This year, the Governor’s Highway Safety Program is partnering with Safe Kids NC to train safety technicians in communities statewide. Those who complete the class will become equipped with the knowledge to show parents and caregivers how to properly use child restraint systems and seat belts.
The week will conclude with “Seat Check Saturday” where parents and caregivers can stop at one of 87 permanent checking stations across the state, where certified technicians will check car seats and booster seats to be sure they are properly installed and appropriate for the child’s age, weight and height.
“It’s our job to keep our children safe,” said Meg Langston, director of Safe Kids North Carolina. “Visit your local checking station to learn how to install your car seat correctly. Ensure your child is riding safely each time they get in the car, checking for a tight fit. Even if you think your child is safe, check again, so you can be sure that your child is the safest he or she can be while traveling.”
The North Carolina Child Passenger Safety Law requires children younger than age 16 to be properly restrained in an age-, weight- and height-appropriate restraint. There are many different types of restraint systems — infant seats, booster seats and seat belts.
The National Highway Traffic Safety Administration recommends keeping children rear-facing as long as possible up to the top height or weight allowed by their particular seats. Once a child outgrows the rear-facing-only “infant” car seat, they should travel in a rear-facing “convertible” or all-in-one car seat.
Once a child outgrows the rear-facing size limits, the child is ready to travel in a forward-facing car seat with a harness and tether.
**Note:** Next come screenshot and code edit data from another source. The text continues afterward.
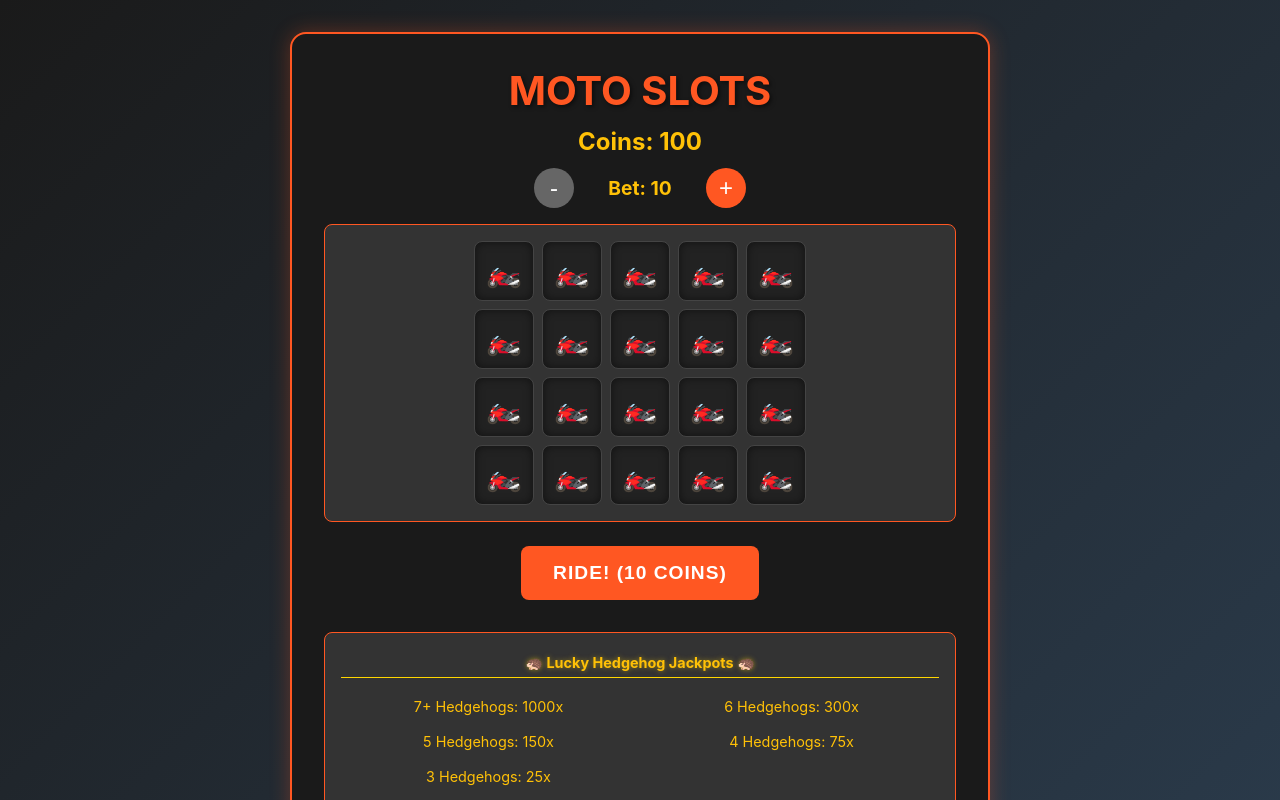
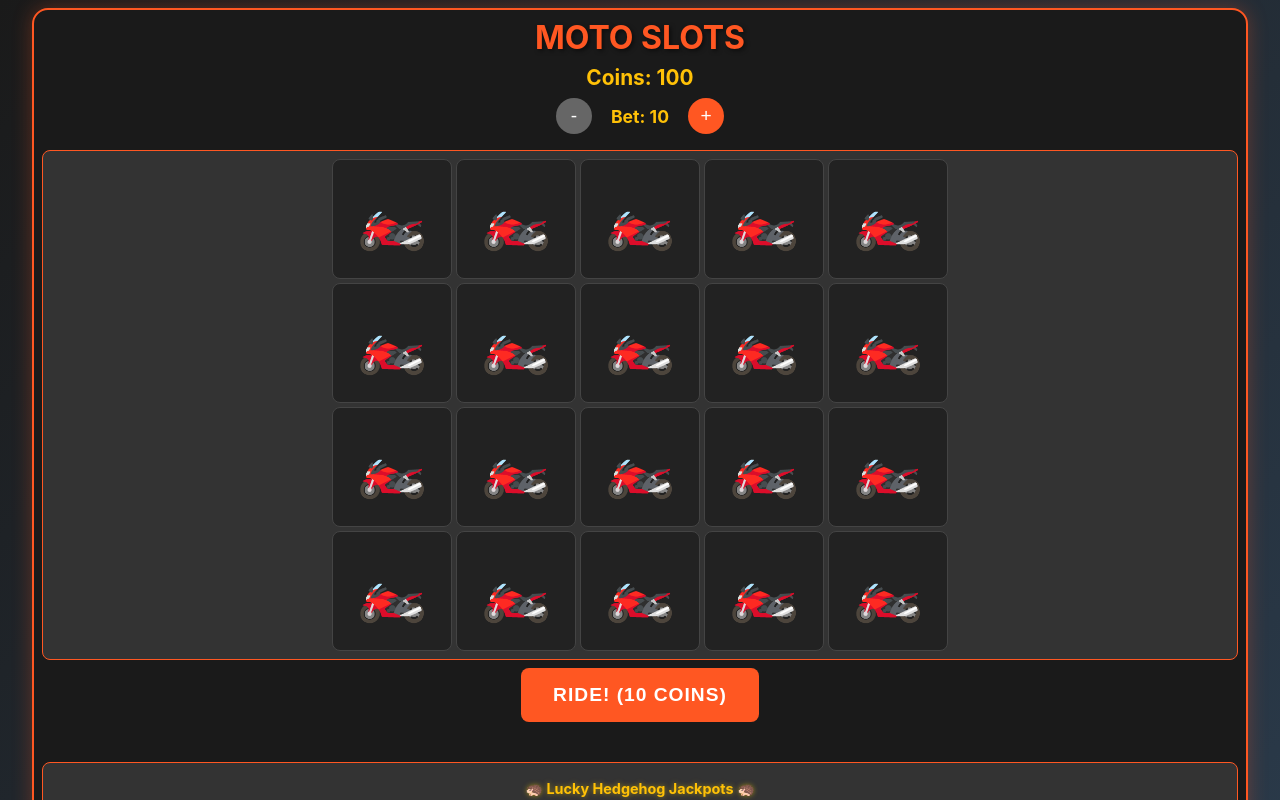
Before and after one commit to 3v4m4r14/hairy-potato, a React (Create React App) app: page / in a window 1280 px wide. Shown: the top 800 px of the page. Built offline with nearby package versions, Linux system fonts and the light colour scheme.

Commit message:
Made icons larger because bigger is better

```diff
--- a/src/components/SlotMachine.css
+++ b/src/components/SlotMachine.css
@@ -2,29 +2,30 @@
   display: flex;
   flex-direction: column;
   align-items: center;
-  padding: 1rem;
+  padding: 0.5rem;
   background-color: #1a1a1a;
   border-radius: 1rem;
   box-shadow: 0 0 20px rgba(255, 87, 34, 0.3);
-  max-width: 700px;
+  max-width: 95vw;
   width: 95%;
-  margin: 1rem auto;
+  margin: 0.5rem auto;
   border: 2px solid #ff5722;
+  min-height: 95vh;
 }
 
 .title {
-  font-size: 2rem;
+  font-size: clamp(1.5rem, 4vw, 2rem);
   color: #ff5722;
-  margin-bottom: 0.75rem;
+  margin-bottom: 0.5rem;
   font-weight: bold;
   text-transform: uppercase;
   text-shadow: 2px 2px 4px rgba(0, 0, 0, 0.5);
 }
 
 .coins {
-  font-size: 1.3rem;
+  font-size: clamp(1rem, 3vw, 1.3rem);
   color: #ffc107;
-  margin-bottom: 0.75rem;
+  margin-bottom: 0.5rem;
   font-weight: bold;
 }
 
@@ -63,8 +64,59 @@
   }
 
   .slot-machine {
-    display: flex;
-    flex-direction: column;
+    padding: 0.25rem;
+    min-height: 100vh;
+  }
+
+  .reels-container {
+    padding: 0.25rem;
+  }
+
+  .reel {
+    width: calc((100vw - 2rem) / 5);
+    font-size: min(7vw, 1.8rem);
+    padding: 0.05rem;
+  }
+
+  .bet-controls {
+    margin-bottom: 0.25rem;
+  }
+
+  .bet-button {
+    width: 30px;
+    height: 30px;
+  }
+
+  .payouts {
+    display: none;
+  }
+}
+
+@media (min-width: 769px) {
+  .slot-machine {
+    max-width: 95vw;
+    min-height: 95vh;
+  }
+
+  .reels-container {
+    max-width: 95vw;
+    padding: 1rem;
+  }
+
+  .reel {
+    min-width: 120px;
+    max-width: 250px;
+    font-size: min(20vw, 8.5rem);
+    padding: 0.2rem;
+  }
+
+  .reel-row {
+    gap: 0.5rem;
+    margin-bottom: 0.5rem;
+  }
+
+  .reel:hover {
+    transform: scale(1.08);
   }
 }
 
@@ -78,7 +130,7 @@
   display: flex;
   align-items: center;
   gap: 0.5rem;
-  margin-bottom: 1rem;
+  margin-bottom: 0.5rem;
   width: 100%;
   justify-content: center;
 }
@@ -116,13 +168,17 @@
 
 .reels-container {
   background-color: #333;
-  padding: 0.75rem;
+  padding: 0.5rem;
   border-radius: 0.5rem;
-  margin-bottom: 1.5rem;
+  margin: 0.5rem 0;
   border: 1px solid #ff5722;
   position: relative;
   overflow: hidden;
   width: 100%;
+  flex-grow: 1;
+  display: flex;
+  flex-direction: column;
+  justify-content: center;
 }
 
 .win-message-overlay {
@@ -185,6 +241,7 @@
   gap: 0.25rem;
   margin-bottom: 0.25rem;
   justify-content: center;
+  flex: 1;
 }
 
 .reel-row:last-child {
@@ -192,23 +249,24 @@
 }
 
 .reel {
-  width: 50px;
-  height: 50px;
+  aspect-ratio: 1;
+  width: calc((100vw - 4rem) / 5);
+  max-width: calc((95vh - 20rem) / 4);
   background-color: #222;
   border-radius: 0.5rem;
   display: flex;
   justify-content: center;
   align-items: center;
-  font-size: 1.5rem;
-  box-shadow: inset 0 0 10px rgba(0, 0, 0, 0.5);
+  font-size: min(8vw, 3.5rem);
+  transition: transform 0.2s;
+  cursor: pointer;
   border: 1px solid #444;
-  transition: transform 0.2s, border-color 0.2s;
-  cursor: help;
+  padding: 0.1rem;
+  line-height: 0.9;
 }
 
 .reel:hover {
-  transform: scale(1.05);
-  border-color: #ff5722;
+  transform: scale(1.08);
 }
 
 .payouts {
@@ -222,7 +280,8 @@
   gap: 0.25rem;
   border: 1px solid #ff5722;
   width: 100%;
-  font-size: 0.9rem;
+  font-size: clamp(0.7rem, 2vw, 0.9rem);
+  margin-top: 0.5rem;
 }
 
 .jackpot-info {
@@ -279,60 +338,3 @@
   transform: none;
   box-shadow: none;
 }
-
-/* Larger screen styles */
-@media (min-width: 768px) {
-  .slot-machine {
-    padding: 2rem;
-    margin: 2rem auto;
-  }
-
-  .reel {
-    width: 60px;
-    height: 60px;
-    font-size: 1.8rem;
-  }
-
-  .reel-row {
-    gap: 0.5rem;
-    margin-bottom: 0.5rem;
-  }
-
-  .reels-container {
-    padding: 1rem;
-  }
-
-  .bet-button {
-    width: 40px;
-    height: 40px;
-    font-size: 1.5rem;
-  }
-
-  .bet-controls {
-    gap: 1rem;
-  }
-
-  .title {
-    font-size: 2.5rem;
-  }
-
-  .coins {
-    font-size: 1.5rem;
-  }
-
-  .bet-amount {
-    font-size: 1.2rem;
-    min-width: 100px;
-  }
-
-  .win-message-overlay {
-    padding: 1rem 2rem;
-    font-size: 1.3rem;
-  }
-
-  .payouts {
-    padding: 1rem;
-    gap: 0.5rem;
-    font-size: 1rem;
-  }
-}
```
After outgrowing the forward-facing car seats with harness, children should be placed in booster seats until they are the right size to use seat belts safely.